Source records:
□ □ □ □ □ □ □
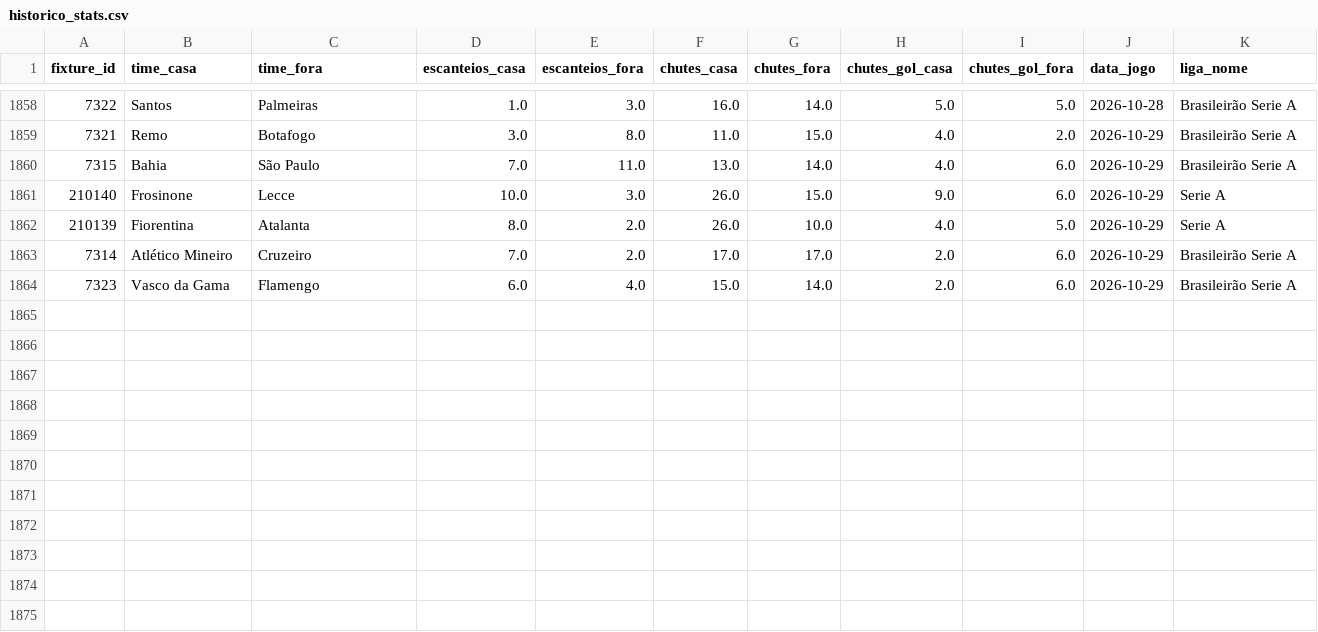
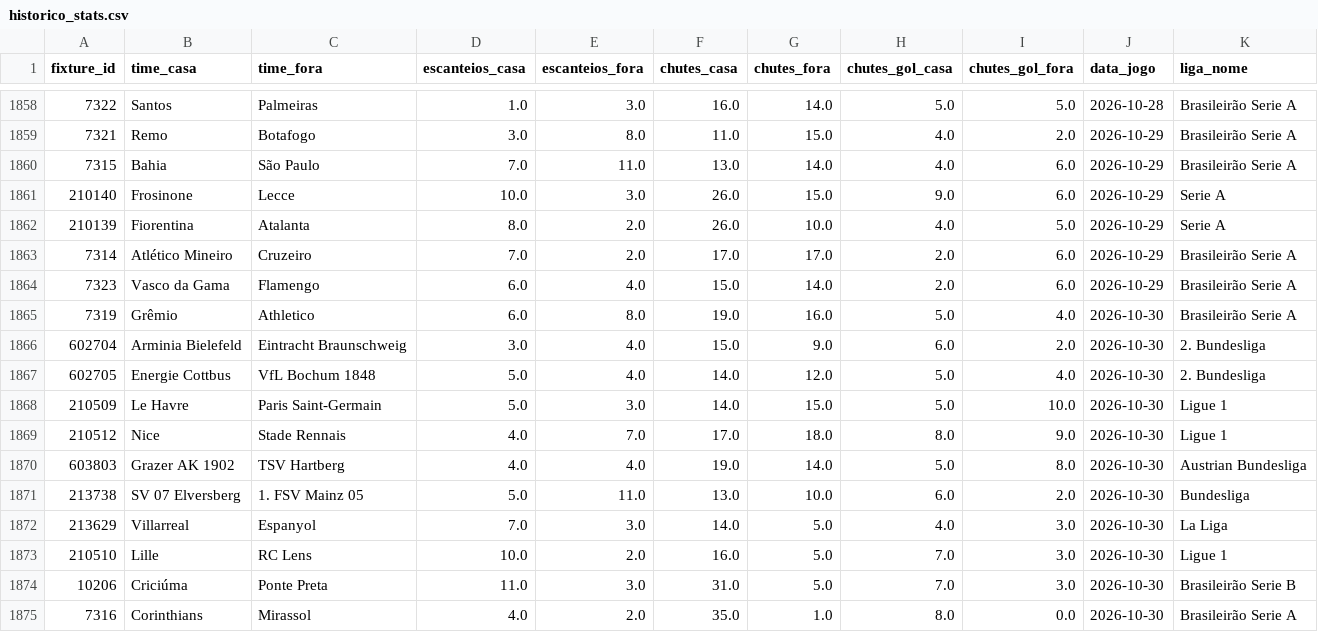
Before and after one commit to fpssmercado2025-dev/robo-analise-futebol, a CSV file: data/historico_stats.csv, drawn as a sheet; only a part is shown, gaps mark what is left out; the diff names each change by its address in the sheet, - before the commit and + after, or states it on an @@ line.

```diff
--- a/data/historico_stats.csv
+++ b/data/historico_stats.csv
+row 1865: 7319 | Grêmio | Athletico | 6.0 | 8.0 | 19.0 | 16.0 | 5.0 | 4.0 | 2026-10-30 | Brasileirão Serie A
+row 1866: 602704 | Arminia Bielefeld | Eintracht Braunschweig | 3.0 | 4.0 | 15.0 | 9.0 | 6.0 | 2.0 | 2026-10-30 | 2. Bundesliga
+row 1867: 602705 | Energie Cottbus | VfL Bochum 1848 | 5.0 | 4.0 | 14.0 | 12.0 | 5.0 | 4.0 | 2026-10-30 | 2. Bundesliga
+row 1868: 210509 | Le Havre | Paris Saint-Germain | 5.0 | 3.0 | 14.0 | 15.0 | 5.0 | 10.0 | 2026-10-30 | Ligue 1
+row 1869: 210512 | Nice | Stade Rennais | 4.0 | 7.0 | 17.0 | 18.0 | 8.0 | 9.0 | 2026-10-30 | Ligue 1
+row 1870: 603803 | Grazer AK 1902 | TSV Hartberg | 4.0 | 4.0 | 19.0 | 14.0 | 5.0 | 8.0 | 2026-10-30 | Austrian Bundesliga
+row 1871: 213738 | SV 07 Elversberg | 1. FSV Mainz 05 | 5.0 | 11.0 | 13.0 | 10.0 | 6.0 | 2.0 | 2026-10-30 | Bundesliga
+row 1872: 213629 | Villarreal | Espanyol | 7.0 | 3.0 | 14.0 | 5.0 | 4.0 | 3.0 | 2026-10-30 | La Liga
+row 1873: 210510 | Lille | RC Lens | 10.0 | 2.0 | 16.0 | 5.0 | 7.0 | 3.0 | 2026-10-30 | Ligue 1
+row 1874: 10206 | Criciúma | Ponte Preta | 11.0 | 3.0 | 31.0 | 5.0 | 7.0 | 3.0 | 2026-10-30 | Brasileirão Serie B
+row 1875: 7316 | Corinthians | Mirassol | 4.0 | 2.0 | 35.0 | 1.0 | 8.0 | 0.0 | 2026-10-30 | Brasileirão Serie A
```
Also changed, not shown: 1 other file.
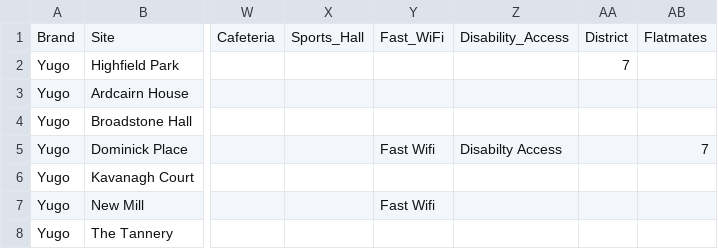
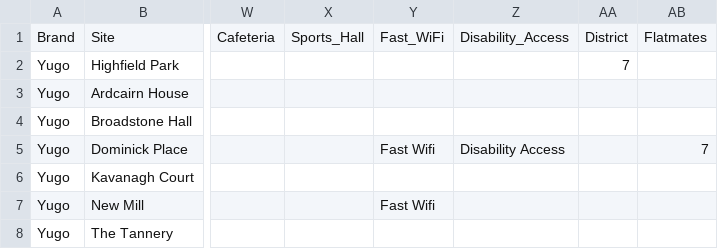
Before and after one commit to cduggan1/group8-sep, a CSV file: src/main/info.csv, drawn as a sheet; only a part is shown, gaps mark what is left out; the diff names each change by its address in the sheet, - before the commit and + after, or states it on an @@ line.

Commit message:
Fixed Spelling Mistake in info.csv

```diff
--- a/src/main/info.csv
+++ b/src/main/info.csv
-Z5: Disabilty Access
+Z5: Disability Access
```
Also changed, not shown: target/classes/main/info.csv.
□ □ □ □ □ □ □
* _EXERCISE AIM_
Where a line of the data holds "Serie", show that line.

* _EXPECTED ANSWER_
+row 1865: 7319 | Grêmio | Athletico | 6.0 | 8.0 | 19.0 | 16.0 | 5.0 | 4.0 | 2026-10-30 | Brasileirão Serie A
+row 1874: 10206 | Criciúma | Ponte Preta | 11.0 | 3.0 | 31.0 | 5.0 | 7.0 | 3.0 | 2026-10-30 | Brasileirão Serie B
+row 1875: 7316 | Corinthians | Mirassol | 4.0 | 2.0 | 35.0 | 1.0 | 8.0 | 0.0 | 2026-10-30 | Brasileirão Serie A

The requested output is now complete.